A contract is in place to hold the race on the streets of Azerbaijan's capital Baku for the next seven years, but the inaugural event this weekend has caused concern among human rights groups, including Amnesty International. The groups have called on the sport to highlight the country's human rights record at the event, but Ecclestone said he had not been convinced by their arguments.
"The minute people tell me what human rights are, you can look at how, why and when it applies," he said.
"I don't know, freedom of speech and things like that -- I think you get into trouble in most countries if you are anti some government or political people. Or in fact anybody. So it is not quite as easy as that."
Asked if F1 has a clear conscience racing in the country, Ecclestone said: "Absolutely. 100 per cent."
Ecclestone said he is willing to listen to those opposing the race, but said he had also been talking to the government about the situation.
"We are. Of course. We've had assurance from here that they are looking into these things and while we are here none of you guys will be in trouble and you can write what you want."
The 85 year old expects Baku to see out its contract, despite concerns that Azerbaijan's economy has been adversely affected by a recent drop in the global price of oil.

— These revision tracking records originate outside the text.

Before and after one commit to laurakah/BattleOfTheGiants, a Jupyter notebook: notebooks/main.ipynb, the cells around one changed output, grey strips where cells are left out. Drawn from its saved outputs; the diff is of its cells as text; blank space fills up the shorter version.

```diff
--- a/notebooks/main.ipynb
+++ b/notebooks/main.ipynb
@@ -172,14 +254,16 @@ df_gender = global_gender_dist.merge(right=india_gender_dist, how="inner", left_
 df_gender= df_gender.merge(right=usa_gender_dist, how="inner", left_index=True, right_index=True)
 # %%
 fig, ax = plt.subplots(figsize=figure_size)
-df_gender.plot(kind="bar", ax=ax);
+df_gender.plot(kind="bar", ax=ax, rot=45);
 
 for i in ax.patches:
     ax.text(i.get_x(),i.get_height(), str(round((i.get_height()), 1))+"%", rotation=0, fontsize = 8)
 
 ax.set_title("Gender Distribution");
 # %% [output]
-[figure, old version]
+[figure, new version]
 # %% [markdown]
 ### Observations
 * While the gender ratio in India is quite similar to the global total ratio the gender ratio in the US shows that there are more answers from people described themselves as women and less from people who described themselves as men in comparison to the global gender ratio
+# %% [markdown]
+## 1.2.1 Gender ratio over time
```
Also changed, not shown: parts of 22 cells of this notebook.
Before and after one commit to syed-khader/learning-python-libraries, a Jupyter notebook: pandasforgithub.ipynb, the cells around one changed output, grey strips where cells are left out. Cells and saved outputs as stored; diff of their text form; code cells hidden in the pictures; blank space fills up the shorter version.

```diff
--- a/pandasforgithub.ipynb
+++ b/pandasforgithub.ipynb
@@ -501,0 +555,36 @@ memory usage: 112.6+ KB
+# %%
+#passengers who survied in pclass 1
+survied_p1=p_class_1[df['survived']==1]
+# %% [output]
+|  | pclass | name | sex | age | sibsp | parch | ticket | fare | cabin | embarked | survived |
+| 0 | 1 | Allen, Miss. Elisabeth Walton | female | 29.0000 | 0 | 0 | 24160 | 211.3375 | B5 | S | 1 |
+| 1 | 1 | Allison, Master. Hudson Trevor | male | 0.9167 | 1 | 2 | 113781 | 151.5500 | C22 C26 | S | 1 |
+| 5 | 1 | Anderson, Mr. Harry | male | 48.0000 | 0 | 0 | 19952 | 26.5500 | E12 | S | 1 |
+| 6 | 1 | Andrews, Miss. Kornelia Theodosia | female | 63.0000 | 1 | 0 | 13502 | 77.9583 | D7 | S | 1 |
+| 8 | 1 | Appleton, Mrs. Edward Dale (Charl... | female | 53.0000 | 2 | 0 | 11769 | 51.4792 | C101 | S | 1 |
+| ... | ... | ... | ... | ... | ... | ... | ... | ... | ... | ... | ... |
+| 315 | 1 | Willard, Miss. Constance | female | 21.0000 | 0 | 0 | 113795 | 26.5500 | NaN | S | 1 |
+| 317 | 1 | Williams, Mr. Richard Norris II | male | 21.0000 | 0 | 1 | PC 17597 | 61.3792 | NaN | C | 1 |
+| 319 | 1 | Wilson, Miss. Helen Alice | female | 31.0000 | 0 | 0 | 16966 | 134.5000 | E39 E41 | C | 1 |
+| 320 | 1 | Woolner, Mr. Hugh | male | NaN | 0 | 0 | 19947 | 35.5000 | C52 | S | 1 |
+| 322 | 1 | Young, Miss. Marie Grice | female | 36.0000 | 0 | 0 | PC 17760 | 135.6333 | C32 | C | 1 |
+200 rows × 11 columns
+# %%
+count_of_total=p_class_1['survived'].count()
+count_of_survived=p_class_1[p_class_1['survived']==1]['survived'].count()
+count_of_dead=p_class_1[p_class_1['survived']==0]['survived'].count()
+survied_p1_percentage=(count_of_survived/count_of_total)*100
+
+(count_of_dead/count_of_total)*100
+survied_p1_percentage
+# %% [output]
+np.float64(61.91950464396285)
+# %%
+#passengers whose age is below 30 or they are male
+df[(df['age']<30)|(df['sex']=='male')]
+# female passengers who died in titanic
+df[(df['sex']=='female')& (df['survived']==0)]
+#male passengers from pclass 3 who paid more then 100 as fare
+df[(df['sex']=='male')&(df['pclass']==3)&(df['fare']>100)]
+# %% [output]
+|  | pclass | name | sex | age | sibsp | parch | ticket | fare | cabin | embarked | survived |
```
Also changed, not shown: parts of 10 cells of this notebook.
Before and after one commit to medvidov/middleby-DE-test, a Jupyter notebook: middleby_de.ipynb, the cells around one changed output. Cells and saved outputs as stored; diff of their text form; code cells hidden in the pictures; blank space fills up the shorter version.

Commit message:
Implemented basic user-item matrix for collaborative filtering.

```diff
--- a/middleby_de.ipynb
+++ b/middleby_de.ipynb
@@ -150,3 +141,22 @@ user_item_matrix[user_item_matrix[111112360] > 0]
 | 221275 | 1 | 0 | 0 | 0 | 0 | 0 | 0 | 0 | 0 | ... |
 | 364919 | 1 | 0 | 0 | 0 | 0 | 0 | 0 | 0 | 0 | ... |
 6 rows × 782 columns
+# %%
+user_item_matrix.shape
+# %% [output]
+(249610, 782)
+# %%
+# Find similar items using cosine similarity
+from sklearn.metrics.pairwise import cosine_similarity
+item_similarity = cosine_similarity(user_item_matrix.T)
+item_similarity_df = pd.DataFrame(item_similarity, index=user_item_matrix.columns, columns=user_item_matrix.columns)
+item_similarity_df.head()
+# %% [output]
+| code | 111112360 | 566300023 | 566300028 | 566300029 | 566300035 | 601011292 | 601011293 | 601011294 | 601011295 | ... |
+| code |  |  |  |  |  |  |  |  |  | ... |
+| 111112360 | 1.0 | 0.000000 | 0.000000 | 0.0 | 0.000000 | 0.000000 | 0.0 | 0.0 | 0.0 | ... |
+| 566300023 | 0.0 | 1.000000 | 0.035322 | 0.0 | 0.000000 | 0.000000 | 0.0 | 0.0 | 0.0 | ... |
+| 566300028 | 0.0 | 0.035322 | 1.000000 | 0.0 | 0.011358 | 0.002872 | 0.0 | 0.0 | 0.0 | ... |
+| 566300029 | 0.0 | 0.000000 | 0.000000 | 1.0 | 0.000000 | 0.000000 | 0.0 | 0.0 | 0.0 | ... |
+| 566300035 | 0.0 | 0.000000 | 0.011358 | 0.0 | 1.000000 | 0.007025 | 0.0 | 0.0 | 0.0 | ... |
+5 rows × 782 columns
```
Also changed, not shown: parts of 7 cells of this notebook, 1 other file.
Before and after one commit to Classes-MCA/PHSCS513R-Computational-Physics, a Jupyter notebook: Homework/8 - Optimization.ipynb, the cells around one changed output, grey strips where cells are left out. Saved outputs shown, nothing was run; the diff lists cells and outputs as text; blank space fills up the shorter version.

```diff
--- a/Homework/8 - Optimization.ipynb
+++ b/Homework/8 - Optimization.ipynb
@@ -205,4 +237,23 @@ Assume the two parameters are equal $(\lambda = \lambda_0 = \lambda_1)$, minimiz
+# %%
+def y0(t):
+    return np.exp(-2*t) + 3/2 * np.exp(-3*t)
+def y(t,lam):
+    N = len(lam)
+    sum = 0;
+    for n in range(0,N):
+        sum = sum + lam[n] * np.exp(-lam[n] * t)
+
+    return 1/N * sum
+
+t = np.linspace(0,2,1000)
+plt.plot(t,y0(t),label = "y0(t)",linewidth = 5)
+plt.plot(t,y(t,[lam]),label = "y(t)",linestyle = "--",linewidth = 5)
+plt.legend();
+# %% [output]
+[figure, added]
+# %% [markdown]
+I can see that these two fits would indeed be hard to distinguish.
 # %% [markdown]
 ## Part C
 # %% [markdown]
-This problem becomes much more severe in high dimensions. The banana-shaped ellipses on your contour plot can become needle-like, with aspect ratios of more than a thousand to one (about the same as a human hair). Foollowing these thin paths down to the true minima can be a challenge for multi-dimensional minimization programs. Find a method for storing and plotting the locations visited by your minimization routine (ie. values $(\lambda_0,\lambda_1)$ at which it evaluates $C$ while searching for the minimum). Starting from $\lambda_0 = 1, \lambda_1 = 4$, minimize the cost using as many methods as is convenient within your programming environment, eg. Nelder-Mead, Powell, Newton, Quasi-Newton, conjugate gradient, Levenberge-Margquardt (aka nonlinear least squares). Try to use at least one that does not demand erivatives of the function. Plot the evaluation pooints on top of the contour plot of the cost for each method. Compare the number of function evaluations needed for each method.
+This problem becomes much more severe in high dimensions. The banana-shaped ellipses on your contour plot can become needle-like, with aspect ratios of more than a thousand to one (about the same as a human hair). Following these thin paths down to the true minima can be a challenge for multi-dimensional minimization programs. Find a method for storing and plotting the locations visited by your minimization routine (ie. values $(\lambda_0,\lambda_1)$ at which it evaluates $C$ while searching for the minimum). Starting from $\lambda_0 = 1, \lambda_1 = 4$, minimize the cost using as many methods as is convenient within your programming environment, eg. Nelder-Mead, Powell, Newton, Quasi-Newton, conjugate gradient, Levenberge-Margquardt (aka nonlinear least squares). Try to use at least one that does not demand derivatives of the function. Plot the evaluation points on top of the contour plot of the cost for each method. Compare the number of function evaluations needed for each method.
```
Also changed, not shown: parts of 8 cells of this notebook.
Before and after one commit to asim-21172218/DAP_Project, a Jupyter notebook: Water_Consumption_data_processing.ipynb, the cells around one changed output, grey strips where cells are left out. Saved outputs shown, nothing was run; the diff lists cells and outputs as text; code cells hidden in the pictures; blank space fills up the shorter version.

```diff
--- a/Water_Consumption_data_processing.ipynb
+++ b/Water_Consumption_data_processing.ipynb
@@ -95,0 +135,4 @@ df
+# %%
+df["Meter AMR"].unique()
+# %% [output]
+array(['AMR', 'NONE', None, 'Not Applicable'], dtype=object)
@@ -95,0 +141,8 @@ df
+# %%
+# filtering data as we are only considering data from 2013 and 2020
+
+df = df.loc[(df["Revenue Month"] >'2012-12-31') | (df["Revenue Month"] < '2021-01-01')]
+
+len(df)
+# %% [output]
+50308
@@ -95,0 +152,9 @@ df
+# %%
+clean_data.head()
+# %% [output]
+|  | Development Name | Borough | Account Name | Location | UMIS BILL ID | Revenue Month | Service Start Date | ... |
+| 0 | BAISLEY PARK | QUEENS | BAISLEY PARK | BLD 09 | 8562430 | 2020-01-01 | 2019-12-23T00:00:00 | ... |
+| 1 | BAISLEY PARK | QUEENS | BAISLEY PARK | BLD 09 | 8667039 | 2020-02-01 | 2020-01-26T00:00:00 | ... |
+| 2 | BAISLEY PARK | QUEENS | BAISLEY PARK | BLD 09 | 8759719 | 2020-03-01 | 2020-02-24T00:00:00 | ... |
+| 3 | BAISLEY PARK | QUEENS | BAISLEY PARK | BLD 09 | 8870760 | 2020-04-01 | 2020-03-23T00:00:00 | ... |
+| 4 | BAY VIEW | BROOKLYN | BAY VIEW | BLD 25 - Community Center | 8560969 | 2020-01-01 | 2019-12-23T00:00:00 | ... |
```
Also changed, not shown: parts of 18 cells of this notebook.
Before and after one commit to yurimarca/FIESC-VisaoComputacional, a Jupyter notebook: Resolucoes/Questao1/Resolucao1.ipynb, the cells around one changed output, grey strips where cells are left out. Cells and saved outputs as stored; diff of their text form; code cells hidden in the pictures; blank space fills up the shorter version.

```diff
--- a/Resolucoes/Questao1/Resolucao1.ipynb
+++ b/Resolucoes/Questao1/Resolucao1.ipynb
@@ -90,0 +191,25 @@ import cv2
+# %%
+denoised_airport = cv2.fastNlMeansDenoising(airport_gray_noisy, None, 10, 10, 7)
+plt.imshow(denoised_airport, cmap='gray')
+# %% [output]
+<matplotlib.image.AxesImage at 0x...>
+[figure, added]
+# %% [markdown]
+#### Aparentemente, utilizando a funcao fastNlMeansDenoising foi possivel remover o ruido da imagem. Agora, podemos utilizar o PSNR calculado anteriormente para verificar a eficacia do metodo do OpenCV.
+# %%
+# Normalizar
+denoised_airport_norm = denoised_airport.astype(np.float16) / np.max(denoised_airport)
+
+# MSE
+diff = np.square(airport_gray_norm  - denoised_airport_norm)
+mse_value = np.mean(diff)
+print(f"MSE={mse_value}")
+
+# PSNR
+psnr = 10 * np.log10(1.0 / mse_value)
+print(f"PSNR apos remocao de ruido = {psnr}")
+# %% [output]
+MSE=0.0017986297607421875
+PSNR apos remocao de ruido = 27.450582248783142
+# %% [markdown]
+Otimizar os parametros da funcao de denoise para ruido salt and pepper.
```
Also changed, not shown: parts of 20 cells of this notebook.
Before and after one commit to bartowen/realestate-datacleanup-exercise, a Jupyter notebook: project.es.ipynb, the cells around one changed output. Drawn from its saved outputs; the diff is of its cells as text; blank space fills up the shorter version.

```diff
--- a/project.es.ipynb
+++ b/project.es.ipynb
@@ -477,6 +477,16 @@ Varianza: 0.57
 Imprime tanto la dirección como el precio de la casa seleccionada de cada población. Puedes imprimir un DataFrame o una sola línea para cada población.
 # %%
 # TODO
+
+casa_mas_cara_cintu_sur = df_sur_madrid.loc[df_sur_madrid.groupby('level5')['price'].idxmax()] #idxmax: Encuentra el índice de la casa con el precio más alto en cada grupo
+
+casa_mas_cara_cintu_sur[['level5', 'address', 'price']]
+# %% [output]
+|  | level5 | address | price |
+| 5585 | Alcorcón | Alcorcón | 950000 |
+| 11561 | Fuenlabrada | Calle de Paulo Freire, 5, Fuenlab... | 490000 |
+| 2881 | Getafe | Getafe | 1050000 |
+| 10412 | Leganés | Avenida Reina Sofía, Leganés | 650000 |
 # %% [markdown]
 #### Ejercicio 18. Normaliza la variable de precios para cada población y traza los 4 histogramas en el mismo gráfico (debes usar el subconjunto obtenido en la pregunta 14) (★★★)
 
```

"It has only got seven years...but they have an option. I think they've got more chance of doing seven years than I have of doing seven years."